Quotation Marks Quotes by Catherine Brady, Arthur Miller, James Joyce, Anna Garlin Spencer, Paul Eldridge, H. L. Mencken and many others.
I’ve always hated quotation marks: they’re ugly on the page and they classify the text for you, putting dialogue in one box and narration in another.
In the theater, while you recognized that you were looking at a house, it was a house in quotation marks. On screen, the quotation marks tend to be blotted out by the camera.
Quotation marks quotato marks! Bah!
It is an old error of man to forget to put quotation marks where he borrows from a woman’s brain
Authors hide their big thefts by putting small ones between quotation marks.
Next to the semi-colon, quotation marks seem to be the chief butts of reformatory ardor.
When I decided to stop using quotation marks, it presented technical challenges: you have to conceive of dialogue differently and structure it differently for this to work. So I had a new problem, which makes writing interesting again.
I want to rip off your logic and make passionate sense to you. I want to ride in the swing of your hips. My fingers will dig in you like quotation marks, blazing your limbs into parts of speech.
Like italics and hyphens, quotation marks are to be used as sparingly as possible. They should light the way, not darken it.
I was the type who looked at discussions of What Is Truth only with a view toward correcting the manuscript. If you were to quote “I am that I am,” for example, I thought that the fundamental problem was where to put the comma, inside the quotation marks or outside.

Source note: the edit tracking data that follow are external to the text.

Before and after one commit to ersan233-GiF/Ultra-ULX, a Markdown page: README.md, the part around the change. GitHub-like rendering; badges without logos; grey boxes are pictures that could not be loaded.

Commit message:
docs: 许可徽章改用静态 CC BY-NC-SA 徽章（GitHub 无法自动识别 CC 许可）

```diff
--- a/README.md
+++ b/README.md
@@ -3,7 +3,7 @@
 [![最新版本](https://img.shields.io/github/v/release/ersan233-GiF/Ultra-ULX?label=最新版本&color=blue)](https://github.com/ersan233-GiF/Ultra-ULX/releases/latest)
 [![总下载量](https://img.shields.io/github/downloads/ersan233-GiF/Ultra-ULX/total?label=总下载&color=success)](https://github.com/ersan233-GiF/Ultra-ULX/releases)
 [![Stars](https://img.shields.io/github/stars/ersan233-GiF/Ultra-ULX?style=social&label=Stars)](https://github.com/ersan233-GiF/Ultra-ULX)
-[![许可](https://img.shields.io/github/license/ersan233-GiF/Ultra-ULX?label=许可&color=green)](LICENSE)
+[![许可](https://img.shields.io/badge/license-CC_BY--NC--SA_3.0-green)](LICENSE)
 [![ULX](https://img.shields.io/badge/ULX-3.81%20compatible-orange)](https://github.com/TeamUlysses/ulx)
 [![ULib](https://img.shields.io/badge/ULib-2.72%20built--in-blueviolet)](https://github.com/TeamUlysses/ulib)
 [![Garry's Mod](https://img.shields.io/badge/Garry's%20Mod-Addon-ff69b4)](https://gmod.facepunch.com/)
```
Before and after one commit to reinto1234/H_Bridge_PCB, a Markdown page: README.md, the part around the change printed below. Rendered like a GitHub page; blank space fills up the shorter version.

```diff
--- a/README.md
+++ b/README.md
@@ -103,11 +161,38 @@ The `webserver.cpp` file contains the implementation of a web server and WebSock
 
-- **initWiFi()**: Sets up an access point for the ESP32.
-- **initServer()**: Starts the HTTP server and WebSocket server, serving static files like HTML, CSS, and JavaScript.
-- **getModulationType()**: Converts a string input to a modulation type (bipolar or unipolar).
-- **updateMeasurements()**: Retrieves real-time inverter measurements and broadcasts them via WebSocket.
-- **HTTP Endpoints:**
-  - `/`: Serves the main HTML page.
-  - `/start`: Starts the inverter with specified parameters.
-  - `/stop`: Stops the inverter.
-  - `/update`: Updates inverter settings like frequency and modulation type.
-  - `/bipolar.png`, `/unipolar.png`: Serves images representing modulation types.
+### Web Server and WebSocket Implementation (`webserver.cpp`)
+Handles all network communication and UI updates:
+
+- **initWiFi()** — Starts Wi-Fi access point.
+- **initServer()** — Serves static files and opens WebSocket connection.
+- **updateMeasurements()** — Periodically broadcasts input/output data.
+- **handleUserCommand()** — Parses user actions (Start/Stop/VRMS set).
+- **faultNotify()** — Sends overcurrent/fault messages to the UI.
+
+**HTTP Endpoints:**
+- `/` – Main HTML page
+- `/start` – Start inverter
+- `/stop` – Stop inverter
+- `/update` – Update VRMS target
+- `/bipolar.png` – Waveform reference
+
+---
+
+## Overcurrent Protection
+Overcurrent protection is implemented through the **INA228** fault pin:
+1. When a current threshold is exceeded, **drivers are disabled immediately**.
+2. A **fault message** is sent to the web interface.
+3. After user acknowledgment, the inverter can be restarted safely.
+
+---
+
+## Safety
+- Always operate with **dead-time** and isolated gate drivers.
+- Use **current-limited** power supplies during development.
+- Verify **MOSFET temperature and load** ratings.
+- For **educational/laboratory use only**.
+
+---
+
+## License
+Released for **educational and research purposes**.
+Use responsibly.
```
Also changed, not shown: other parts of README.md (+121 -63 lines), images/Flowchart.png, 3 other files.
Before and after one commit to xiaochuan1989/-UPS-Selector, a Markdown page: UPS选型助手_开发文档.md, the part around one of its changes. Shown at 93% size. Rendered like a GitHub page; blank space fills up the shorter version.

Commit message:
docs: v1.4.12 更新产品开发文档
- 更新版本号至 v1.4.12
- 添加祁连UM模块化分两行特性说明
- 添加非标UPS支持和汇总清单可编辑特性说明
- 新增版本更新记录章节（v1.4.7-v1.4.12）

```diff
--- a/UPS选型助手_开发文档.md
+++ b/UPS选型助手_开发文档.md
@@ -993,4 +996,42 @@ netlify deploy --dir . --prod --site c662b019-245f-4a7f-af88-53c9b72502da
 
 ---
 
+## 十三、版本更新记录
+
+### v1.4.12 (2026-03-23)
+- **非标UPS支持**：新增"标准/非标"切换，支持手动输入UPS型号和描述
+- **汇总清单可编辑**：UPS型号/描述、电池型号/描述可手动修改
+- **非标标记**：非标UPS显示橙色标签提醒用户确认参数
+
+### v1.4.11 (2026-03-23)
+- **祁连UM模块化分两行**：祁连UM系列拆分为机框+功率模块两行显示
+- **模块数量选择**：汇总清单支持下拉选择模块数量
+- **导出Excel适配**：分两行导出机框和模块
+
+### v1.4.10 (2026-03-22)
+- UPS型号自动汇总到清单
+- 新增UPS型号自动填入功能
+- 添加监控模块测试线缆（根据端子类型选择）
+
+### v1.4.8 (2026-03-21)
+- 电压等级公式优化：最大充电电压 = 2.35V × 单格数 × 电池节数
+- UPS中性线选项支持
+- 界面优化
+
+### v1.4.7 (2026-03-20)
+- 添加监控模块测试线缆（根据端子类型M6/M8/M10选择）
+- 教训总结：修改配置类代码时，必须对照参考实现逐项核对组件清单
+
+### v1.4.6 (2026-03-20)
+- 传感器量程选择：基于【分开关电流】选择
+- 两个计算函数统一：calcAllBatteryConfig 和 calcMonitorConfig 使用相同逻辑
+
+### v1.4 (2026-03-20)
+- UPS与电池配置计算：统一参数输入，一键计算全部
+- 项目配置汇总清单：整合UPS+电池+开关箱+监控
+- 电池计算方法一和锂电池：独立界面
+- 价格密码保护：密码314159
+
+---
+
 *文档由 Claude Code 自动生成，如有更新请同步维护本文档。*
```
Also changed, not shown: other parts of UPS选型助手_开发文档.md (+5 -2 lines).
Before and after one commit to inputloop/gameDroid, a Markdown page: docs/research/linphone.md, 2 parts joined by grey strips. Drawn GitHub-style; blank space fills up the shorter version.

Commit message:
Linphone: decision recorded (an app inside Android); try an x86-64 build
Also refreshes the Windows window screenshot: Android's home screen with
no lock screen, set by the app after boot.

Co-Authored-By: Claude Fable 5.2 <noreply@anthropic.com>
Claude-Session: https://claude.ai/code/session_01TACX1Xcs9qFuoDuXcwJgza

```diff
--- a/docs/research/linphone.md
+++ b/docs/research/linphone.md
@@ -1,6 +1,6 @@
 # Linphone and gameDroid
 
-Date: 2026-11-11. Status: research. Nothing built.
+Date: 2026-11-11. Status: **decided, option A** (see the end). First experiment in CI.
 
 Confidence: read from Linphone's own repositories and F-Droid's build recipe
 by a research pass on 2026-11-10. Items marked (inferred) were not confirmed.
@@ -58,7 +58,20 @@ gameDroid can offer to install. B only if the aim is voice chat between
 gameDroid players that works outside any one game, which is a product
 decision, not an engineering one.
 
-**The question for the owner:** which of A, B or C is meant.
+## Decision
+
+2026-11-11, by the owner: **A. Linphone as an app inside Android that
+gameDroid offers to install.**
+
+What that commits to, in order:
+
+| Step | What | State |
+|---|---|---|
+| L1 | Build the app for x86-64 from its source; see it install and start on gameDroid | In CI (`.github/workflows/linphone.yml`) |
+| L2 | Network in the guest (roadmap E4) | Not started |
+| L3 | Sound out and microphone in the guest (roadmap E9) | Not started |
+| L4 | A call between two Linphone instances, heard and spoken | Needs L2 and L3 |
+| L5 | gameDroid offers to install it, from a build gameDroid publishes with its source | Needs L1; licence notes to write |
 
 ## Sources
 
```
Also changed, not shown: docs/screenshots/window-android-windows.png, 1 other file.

I like commas. I detest semi-colons вЂ” I donвЂ™t think they belong in a story. And I gave up quotation marks long ago. I found I didnвЂ™t need them, they were fly-specks on the page.
And we are quotation marks, inverted and upside down, clinging to one another at the end of this life sentence. Trapped by lives we did not choose.
Most of all I like “bad” lines, that is those considered bad, in my opinion unjustly, by theory. The reason for the last quotation marks is that most so-called theory is only a collection of examples from master practice.
Beware the writer who always encloses the word *reality* in quotation marks: He’s trying to slip something over on you. Or into you.
I took ethics classes in college, and it always amazes me how they [tabloids] will blatantly say something that I did not say, in quotation marks. The first thing that we learned in ethics is that you better have it right. If you’re putting quotation marks around something, it better be exactly what that person said.
Liberals dispute that Reagan won the Cold War on the basis of their capacity to put mocking quotation marks around the word, won. That’s pretty much the full argument: Restate a factual proposition with sneering quote marks.
If you use a colloquialism or a slang word or phrase, simply use it; do not draw attention to it by enclosing it in quotation marks. To do so is to put on airs, as though you were inviting the reader to join you in a select society of those who know better.
We are cooling. We are not warming. The warming you see out there, the supposed warming, and I use my finger quotation marks here, is part of the cooling process.